Scott Reid, writing on behalf of the Scottish History Network of which he is also a co-founder, is a first-year PhD student in Scottish History between the universities of Edinburgh and St Andrews. His work examines Scottish constitutional thought during the late 19th and early 20th centuries and is funded by the SGSAH.
The Scottish History Network is student-led initiative a forum to bring together professionals working in various sectors of Scottish history. This post provides some background thinking to an upcoming panel debate, ‘Scottish History: British or European?’, hosted the Scottish History Network at the University of Edinburgh on Monday 22nd August.

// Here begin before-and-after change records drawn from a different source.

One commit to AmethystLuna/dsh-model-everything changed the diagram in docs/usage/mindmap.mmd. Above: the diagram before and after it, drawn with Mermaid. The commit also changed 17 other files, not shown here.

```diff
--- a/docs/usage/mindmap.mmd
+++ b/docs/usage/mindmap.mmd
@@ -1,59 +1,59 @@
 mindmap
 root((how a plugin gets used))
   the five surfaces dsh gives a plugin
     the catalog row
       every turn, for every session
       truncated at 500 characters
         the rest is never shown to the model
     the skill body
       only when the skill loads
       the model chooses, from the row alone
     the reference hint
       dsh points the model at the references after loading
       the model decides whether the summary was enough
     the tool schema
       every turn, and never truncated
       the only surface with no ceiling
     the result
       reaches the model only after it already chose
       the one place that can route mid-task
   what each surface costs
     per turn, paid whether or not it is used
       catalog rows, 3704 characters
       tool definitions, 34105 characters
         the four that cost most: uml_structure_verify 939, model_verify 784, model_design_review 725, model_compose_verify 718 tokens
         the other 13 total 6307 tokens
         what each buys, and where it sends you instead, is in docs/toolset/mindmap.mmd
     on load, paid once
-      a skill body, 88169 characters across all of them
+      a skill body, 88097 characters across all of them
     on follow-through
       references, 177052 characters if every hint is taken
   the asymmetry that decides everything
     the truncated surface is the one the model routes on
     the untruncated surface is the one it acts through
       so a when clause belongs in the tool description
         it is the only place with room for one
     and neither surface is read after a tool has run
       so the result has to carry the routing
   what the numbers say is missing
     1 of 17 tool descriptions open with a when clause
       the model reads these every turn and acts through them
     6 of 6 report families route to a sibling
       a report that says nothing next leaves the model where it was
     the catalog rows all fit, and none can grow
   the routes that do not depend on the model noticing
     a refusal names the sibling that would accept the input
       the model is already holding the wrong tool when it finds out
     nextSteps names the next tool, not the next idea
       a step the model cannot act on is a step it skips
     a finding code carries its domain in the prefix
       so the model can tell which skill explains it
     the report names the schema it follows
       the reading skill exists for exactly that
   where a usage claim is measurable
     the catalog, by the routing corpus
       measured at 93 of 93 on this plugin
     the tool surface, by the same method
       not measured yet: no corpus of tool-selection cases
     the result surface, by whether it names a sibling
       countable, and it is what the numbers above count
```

See here for more information and free registration.
[i] Michael Russell MSP, SP OR 28 June 2016, col. 42.
[ii] ‘The weight of history demands that Scotland retain its European identity’, Sunday Herald, 3rd July 2016. Accessible at: http://www.heraldscotland.com/opinion/sunday_herald_view/14594903.The_weight_of_history_demands_that_Scotland_retain_its_European_identity/
[iii] See for example, Alan I. MacInnes, Union and Empire: The Making of the United Kingdom in 1707 (Cambridge, 2007); John M. MacKenzie and T. M. Devine (eds), Scotland and the British Empire (Oxford, 2011); and Steve Murdoch, Network North: Scottish Kin, Commercial and Covert Associations in Northern Europe, 1603-1746 (Leiden, 2005).
[iv] R. J. Finlay, ‘For or against?’: Scottish Nationalists and the British Empire, 1919-39’, The Scottish Historical Review, Vol. LXXI, 1,2: Nos 191/2 (Apr – Oct 1992), pp. 184-206; see Election Manifesto (SNP, April 1999).
Image source: https://commons.wikimedia.org/wiki/File:Scottish_soldiers_in_service_of_Gustavus_Adolphus,_1631.jpeg